--- Task instructions ---
Copy every line of the following data that includes the string "black".

--- Data to examine ---
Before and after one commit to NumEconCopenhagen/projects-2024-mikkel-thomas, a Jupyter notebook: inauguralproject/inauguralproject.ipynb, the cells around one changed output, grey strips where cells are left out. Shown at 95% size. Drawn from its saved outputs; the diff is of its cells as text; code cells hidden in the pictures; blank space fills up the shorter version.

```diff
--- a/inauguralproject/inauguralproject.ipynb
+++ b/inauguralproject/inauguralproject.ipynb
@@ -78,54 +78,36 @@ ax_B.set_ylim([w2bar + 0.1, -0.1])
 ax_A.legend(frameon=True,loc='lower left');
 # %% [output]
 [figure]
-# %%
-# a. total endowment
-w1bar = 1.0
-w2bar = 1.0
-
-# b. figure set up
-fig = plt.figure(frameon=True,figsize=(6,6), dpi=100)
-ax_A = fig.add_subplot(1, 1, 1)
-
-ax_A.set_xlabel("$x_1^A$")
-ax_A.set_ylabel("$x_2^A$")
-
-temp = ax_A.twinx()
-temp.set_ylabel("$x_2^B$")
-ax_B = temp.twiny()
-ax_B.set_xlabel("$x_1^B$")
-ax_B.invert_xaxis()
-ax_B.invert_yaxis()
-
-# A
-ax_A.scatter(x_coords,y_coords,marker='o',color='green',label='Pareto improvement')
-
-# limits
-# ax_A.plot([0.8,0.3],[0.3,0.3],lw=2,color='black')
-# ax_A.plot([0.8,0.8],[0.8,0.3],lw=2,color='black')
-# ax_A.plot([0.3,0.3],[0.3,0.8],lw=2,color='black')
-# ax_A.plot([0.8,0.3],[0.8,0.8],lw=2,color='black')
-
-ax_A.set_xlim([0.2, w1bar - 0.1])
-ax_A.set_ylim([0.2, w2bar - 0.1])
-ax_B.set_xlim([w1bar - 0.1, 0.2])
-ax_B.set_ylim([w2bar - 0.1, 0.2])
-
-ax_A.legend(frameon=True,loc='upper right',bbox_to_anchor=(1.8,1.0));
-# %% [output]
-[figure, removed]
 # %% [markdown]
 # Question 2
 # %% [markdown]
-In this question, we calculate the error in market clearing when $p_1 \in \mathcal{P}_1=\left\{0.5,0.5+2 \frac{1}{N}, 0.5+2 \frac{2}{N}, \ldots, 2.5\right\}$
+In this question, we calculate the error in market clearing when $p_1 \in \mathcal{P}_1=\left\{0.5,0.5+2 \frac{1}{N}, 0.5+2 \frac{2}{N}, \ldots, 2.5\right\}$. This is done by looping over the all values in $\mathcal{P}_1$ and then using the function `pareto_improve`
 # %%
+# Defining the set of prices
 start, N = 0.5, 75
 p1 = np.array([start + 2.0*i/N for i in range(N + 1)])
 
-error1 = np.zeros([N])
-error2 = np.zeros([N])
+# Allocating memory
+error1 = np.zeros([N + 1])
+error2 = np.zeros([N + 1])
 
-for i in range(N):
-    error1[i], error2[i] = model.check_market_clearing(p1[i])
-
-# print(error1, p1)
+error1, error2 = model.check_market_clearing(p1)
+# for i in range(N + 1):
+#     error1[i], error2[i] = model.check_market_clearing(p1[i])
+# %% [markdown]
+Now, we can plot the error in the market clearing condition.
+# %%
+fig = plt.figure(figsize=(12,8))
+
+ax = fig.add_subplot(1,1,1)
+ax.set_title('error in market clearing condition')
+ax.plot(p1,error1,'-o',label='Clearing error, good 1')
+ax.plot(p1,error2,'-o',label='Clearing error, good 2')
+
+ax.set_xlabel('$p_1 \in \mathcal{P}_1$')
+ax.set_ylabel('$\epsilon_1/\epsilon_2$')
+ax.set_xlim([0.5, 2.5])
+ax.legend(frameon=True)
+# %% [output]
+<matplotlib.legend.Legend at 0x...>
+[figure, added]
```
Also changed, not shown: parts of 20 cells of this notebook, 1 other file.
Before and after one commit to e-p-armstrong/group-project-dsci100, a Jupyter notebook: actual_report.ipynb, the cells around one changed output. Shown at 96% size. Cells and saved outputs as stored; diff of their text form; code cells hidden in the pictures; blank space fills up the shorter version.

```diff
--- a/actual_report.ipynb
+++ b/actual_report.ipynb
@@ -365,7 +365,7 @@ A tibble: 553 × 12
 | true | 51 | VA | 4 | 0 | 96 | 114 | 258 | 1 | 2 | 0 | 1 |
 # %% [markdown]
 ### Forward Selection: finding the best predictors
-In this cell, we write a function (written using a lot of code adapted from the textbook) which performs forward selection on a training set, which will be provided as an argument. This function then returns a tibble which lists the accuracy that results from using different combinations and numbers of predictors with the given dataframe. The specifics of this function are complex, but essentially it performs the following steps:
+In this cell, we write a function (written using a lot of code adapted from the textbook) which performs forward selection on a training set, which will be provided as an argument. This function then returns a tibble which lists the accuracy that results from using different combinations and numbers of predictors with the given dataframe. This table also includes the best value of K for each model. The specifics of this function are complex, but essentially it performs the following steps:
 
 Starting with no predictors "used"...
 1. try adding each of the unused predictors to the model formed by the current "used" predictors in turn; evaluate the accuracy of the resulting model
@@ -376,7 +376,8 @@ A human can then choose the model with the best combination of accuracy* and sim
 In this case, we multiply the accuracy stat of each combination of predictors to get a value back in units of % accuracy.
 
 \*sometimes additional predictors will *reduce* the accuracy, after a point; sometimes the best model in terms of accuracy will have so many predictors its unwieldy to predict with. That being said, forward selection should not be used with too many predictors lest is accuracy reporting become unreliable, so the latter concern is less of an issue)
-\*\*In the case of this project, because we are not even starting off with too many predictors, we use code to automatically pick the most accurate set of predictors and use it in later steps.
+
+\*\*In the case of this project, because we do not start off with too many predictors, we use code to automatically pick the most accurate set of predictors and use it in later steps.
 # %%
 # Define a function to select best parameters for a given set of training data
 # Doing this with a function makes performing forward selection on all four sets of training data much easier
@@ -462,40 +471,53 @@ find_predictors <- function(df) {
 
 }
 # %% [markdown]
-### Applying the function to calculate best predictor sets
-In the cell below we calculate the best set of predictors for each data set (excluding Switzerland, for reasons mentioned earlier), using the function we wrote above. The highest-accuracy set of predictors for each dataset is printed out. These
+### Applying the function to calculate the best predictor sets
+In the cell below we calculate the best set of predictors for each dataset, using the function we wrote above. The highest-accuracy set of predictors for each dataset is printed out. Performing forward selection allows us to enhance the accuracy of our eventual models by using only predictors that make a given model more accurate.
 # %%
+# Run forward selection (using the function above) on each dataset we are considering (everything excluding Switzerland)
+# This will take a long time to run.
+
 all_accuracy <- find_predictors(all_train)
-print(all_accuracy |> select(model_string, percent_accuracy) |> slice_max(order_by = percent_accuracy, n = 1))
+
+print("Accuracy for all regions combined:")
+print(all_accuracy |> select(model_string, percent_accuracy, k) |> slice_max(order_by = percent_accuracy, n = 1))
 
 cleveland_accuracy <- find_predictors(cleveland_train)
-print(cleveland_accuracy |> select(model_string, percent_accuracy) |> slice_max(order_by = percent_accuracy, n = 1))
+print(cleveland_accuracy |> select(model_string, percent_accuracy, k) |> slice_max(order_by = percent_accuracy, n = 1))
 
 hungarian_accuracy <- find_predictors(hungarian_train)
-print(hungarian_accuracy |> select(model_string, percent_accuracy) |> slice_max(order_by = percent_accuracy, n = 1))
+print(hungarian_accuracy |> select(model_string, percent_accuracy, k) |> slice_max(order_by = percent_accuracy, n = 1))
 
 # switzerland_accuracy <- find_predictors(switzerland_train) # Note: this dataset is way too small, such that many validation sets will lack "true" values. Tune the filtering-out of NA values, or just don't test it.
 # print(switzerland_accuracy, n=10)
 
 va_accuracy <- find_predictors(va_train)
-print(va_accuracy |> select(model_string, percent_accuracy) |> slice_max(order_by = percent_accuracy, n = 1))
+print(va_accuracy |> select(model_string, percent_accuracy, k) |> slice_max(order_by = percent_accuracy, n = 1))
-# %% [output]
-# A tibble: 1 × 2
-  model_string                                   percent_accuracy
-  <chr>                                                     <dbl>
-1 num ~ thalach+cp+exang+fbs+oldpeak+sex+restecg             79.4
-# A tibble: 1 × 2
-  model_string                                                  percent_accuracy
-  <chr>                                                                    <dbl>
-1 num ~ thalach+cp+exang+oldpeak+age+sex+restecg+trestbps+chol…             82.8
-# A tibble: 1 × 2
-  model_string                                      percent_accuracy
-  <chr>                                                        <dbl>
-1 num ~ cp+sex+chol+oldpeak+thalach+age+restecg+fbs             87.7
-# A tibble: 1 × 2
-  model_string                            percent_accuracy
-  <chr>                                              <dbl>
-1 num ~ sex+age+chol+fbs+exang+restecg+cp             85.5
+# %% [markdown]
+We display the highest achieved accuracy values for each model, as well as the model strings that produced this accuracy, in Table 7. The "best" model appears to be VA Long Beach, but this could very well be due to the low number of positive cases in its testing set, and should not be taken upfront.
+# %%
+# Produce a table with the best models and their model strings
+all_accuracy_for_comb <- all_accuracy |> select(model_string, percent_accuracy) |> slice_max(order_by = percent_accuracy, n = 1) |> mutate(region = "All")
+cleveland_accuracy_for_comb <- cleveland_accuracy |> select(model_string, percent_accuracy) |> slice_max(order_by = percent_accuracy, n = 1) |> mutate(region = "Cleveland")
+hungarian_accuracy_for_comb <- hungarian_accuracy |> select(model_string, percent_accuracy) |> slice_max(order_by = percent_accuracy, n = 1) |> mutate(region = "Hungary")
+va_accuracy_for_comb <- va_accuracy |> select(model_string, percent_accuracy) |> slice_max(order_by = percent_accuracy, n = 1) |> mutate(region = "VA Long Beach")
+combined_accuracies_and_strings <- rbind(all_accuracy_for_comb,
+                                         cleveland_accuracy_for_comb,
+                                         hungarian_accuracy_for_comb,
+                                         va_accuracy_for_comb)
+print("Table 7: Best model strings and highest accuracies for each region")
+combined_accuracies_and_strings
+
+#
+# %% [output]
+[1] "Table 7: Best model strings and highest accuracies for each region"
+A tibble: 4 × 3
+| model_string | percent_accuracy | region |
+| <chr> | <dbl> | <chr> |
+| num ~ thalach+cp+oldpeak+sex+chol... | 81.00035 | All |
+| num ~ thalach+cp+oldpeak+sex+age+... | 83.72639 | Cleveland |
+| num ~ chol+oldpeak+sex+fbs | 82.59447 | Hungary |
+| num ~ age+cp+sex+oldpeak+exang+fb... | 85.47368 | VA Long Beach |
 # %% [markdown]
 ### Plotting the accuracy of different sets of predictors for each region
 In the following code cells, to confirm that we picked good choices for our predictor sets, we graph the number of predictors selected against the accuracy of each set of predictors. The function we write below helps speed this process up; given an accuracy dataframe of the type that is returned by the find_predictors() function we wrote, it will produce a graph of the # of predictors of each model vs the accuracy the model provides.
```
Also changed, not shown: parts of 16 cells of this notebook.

--- Solution to this task ---
-# ax_A.plot([0.8,0.3],[0.3,0.3],lw=2,color='black')
-# ax_A.plot([0.8,0.8],[0.8,0.3],lw=2,color='black')
-# ax_A.plot([0.3,0.3],[0.3,0.8],lw=2,color='black')
-# ax_A.plot([0.8,0.3],[0.8,0.8],lw=2,color='black')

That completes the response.